Home is the best learning place!

Look at Whakatipu booklet Te Māhuri 1, pages 12 and 13, where you’ll see Maka and Heru playing with each other, playing with things from around the house and helping with simple jobs.

Pātai atu ki te whānau:

  • What do you think they might be learning ?
  • Have you helped your tamaiti to do anything like this?
  • What did you notice?

Affirm whānau when they:

  • encourage their tamariki to get involved in any play and learning activities
  • provide resources for them as they play around the house
  • guide and support tamariki to share and take turns.

Whānau can encourage and support free play by:

  • talking — asking open-ended questions and sharing their thoughts and ideas
  • having fun with tamariki
  • listening to tamariki
  • guiding them and keeping them safe
  • singing, dancing and sharing stories with tamariki.

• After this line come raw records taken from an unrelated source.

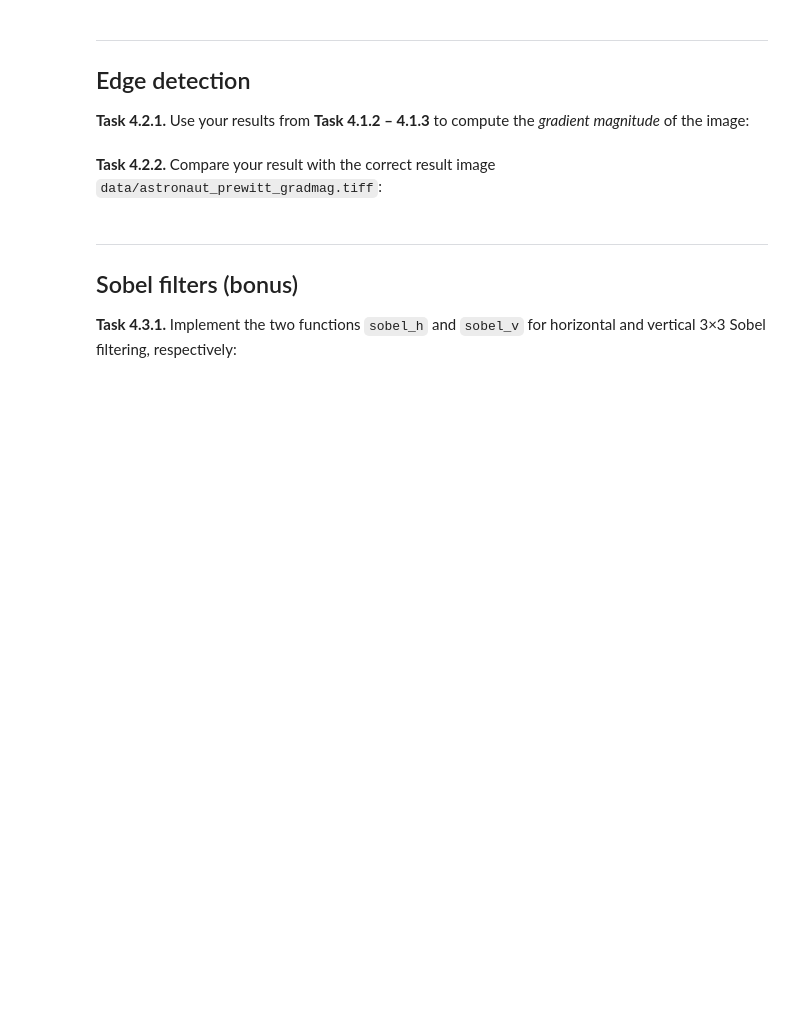
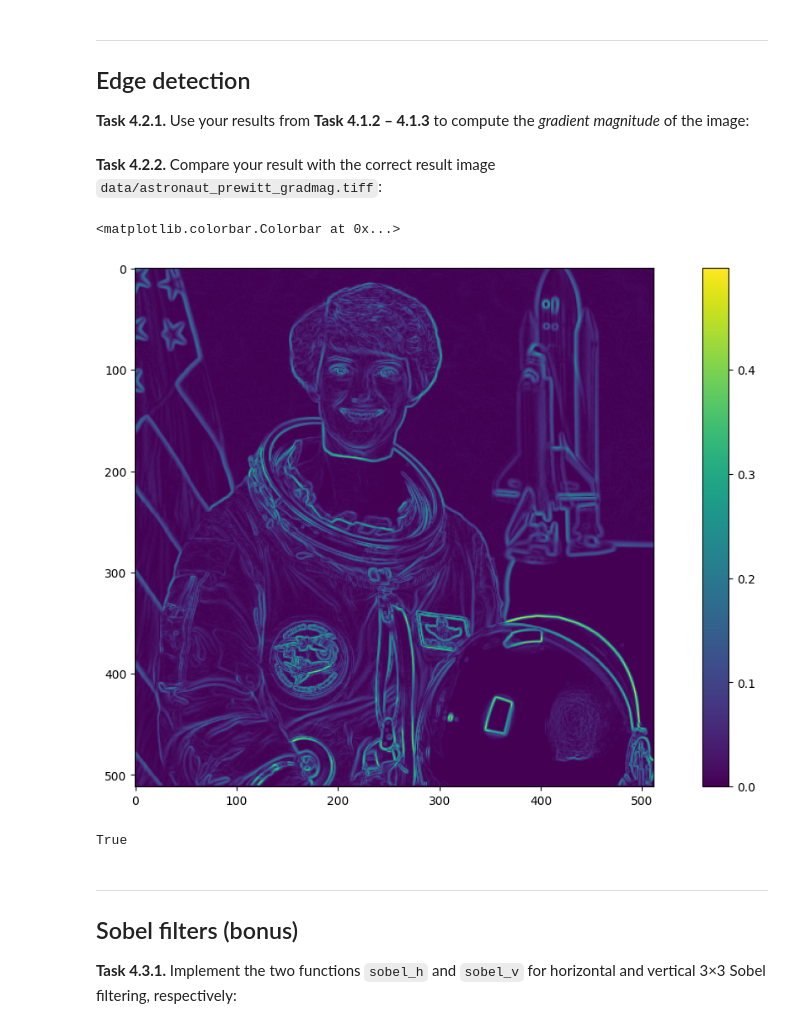
Before and after one commit to evaj0510/mobi-fs3-python, a Jupyter notebook: task4.ipynb, the cells around one changed output. Saved outputs shown, nothing was run; the diff lists cells and outputs as text; code cells hidden in the pictures; blank space fills up the shorter version.

```diff
--- a/task4.ipynb
+++ b/task4.ipynb
@@ -99,8 +99,22 @@ assert numpy.allclose(img_v, img_v_o)
 ## Edge detection
 
 **<a id="#">Task 4.2.1.</a>** Use your results from **Task 4.1.2 – 4.1.3** to compute the *gradient magnitude* of the image:
+# %%
+img_edge_detection = numpy.sqrt(img_h **2 + img_v **2)
 # %% [markdown]
 **<a id="#">Task 4.2.2.</a>** Compare your result with the correct result image `data/astronaut_prewitt_gradmag.tiff`:
+# %%
+plt.figure(figsize=(15,8))
+plt.imshow(img_edge_detection)
+plt.colorbar()
+# %% [output]
+<matplotlib.colorbar.Colorbar at 0x...>
+[figure, added]
+# %%
+img_edge_detection_o = skimage.io.imread('data/astronaut_prewitt_gradmag.tiff')
+numpy.allclose(img_edge_detection, img_edge_detection_o)
+# %% [output]
+True
 # %% [markdown]
 ---
 
```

Helping with simple jobs at home

Just through helping around the home, tamariki are learning skills – they are also having a relationship-strengthening experience where they can contribute alongside a more capable person.

Pātai atu ki te whānau:

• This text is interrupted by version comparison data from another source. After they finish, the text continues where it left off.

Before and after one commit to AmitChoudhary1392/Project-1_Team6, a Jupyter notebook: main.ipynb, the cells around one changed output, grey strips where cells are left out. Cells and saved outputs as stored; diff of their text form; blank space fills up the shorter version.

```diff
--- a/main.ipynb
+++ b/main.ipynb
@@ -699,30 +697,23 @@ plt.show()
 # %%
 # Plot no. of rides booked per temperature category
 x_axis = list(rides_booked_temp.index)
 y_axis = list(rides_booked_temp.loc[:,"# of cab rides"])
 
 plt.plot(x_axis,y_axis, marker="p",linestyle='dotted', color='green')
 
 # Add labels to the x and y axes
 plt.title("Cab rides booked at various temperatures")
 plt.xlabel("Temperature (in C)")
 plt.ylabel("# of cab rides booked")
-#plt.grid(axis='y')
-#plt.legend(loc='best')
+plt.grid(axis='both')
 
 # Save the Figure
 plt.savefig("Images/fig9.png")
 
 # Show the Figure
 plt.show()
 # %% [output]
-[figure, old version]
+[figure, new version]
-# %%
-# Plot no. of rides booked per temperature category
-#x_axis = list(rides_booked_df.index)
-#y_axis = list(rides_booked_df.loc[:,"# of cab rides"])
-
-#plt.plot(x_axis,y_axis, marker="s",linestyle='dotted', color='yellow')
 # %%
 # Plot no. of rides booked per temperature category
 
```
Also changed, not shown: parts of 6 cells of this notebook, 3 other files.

  • What have you tried doing together with your tamaiti?
  • Do they like to help?
  • How does that go?
  • What else could you try together?

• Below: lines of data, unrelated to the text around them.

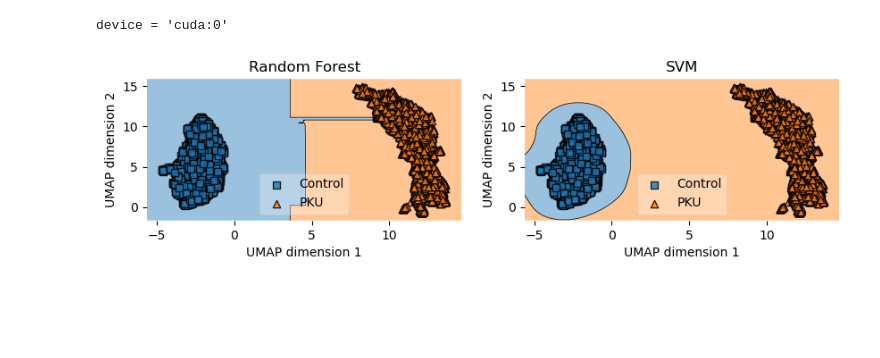
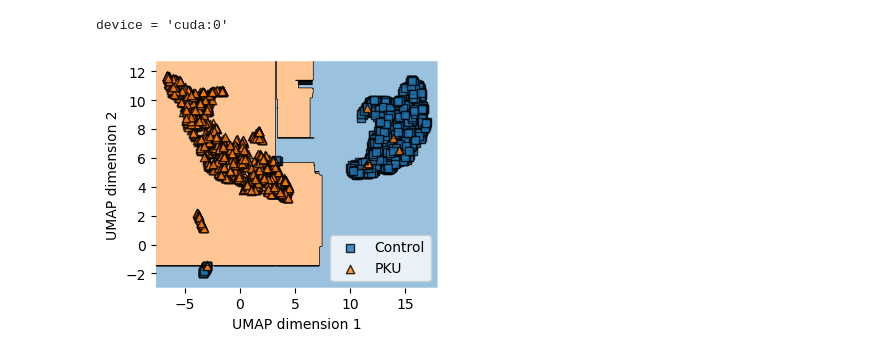
Before and after one commit to DeepenData/Graph_Neural_Networks_and_Phenylketonuria, a Jupyter notebook: src/step07_output_from_intermediate_layer.ipynb, the cells around one changed output. Saved outputs shown, nothing was run; the diff lists cells and outputs as text; code cells hidden in the pictures; blank space fills up the shorter version.

```diff
--- a/src/step07_output_from_intermediate_layer.ipynb
+++ b/src/step07_output_from_intermediate_layer.ipynb
@@ -12,7 +12,7 @@ from torch_geometric.nn import GNNExplainer
 
 
 model = torch.load(
-"./results/trained_pytorch_models/Non_masked_Phe/Model_GIN_classifier_to_explain_v2_23-10-2022_15h_00min_best_ValAcc_0.989060731799321_epoch_6.pt")
+"./results/trained_pytorch_models/Non_masked_Phe/Model_GIN_classifier_to_explain_v2_25-10-2022_14h_06min_best_ValAcc_0.989815164089023_epoch_9.pt")
 model.FC2 = torch.nn.Identity()
 model.leakyrelu= torch.nn.Identity()
 # %% [output]
@@ -28,45 +28,51 @@ device = "cpu"
 model.to(device,  non_blocking=True)
 cat_outputs = []
 labels = []
-for a_batch in loader_train:
-    output = model(a_batch.x.to(device, non_blocking=True), a_batch.edge_index.to(device, non_blocking=True), a_batch.batch.to(device, non_blocking=True))#.cpu().detach().numpy()
-    cat_outputs.append(output)
-    labels.append(a_batch.y.cpu().detach().numpy())
 
+a_batch = next(iter(loader_train))
 
-intermediate_output = torch.cat(cat_outputs).cpu().detach().numpy()
+output = model(a_batch.x.to(device, non_blocking=True), a_batch.edge_index.to(device, non_blocking=True), a_batch.batch.to(device, non_blocking=True))#.cpu().detach().numpy()
+# %%
+
+for a_batch in loader_validation:
+    output = model(a_batch.x.to(device, non_blocking=True), a_batch.edge_index.to(device, non_blocking=True), a_batch.batch.to(device, non_blocking=True))#.cpu().detach().numpy()
+    cat_outputs.append(output)
+    labels.append(a_batch.y.cpu().detach().numpy())
+
+
+intermediate_output = torch.cat(cat_outputs).cpu().detach().numpy()
 # %%
 import numpy as np
 import umap
 
-def plot_classsifiers(X, y):
+def plot_classsifiers_v2(X, y):
 
     clf3 = RandomForestClassifier()
-    clf4 = SVC(gamma='auto')
+    #clf4 = SVC(gamma='auto')
 
     gs = gridspec.GridSpec(3, 2)
-    fig = plt.figure(figsize=(10,7))
-    labels = ['Random Forest', 'SVM']
-    for clf, lab, grd in zip([clf3, clf4],
+    fig = plt.figure(figsize=(8,10))
+    labels = ['']
+    for clf, lab, grd in zip([clf3],
                             labels,
                             [(0,0), (0,1)]):
         clf.fit(X, y)
         ax = plt.subplot(gs[grd[0], grd[1]])
         fig = plot_decision_regions(X=X, y=y, clf=clf)
 
         handles, labels = fig.get_legend_handles_labels()
         ax.legend(handles,
           ['Control', 'PKU'],
-           framealpha=0.3, scatterpoints=1)
+           framealpha=0.8, scatterpoints=1)
         plt.title(lab)
         plt.xlabel('UMAP dimension 1')
         plt.ylabel('UMAP dimension 2')
     plt.show()
 
 
 reducer = umap.UMAP()
 embedding = reducer.fit_transform(intermediate_output)
-plot_classsifiers(embedding, np.array(labels).flatten())
+plot_classsifiers_v2(embedding, np.array(labels).flatten())
 plt.show()
 # %% [output]
-[figure, old version]
+[figure, new version]
```
Also changed, not shown: parts of 5 cells of this notebook, 14 other files.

Playing with others

In Te Māhuri 1 and Te Māhuri 2, check out the purple pages 10–17 titled ‘Ngā mahi a whānau’. They show tamariki playing and learning on their own and with other tamariki.

Ask whānau:

  • How is your tamaiti getting on playing with others?

Between 3 and 5 years, a lot of learning takes place around playing co-operatively. Ask:

  • Have you noticed how they’re getting on with playmates or siblings?

Through play, they can learn how to take turns, share resources, wait, talk and listen and co-operate.

They’ll continue to need the adults who love and care for them to support, encourage and guide them towards playing peacefully.

Ngā tohu whānau

The ‘ngā tohu whānau’ or 6 principles can really help whānau to build and strengthen relationships with their tamariki.

In Te Māhuri 2, pages 18–19, there are ideas on how to promote and maintain the best relationships between whānau and tamariki.

This ensures that tamariki can grow up to be capable, confident and happy.

Pātai atu ki te whānau:

  • We’ve talked about these ‘tohu whānau’ or ‘6 principles’ before. What can you remember about them?
  • Which of the tohu do you find easy?
  • Are there ones that are more difficult for you?

Suggest to whānau that you could go through each of them together to see if there is any area that might be worthwhile exploring. This might help whānau and their tamariki as they spend time together at home.

The ara mātua (parenting pathways) section also has many ideas for strengthening relationships and supporting tamariki in their learning and development.

Helpful resources for whānau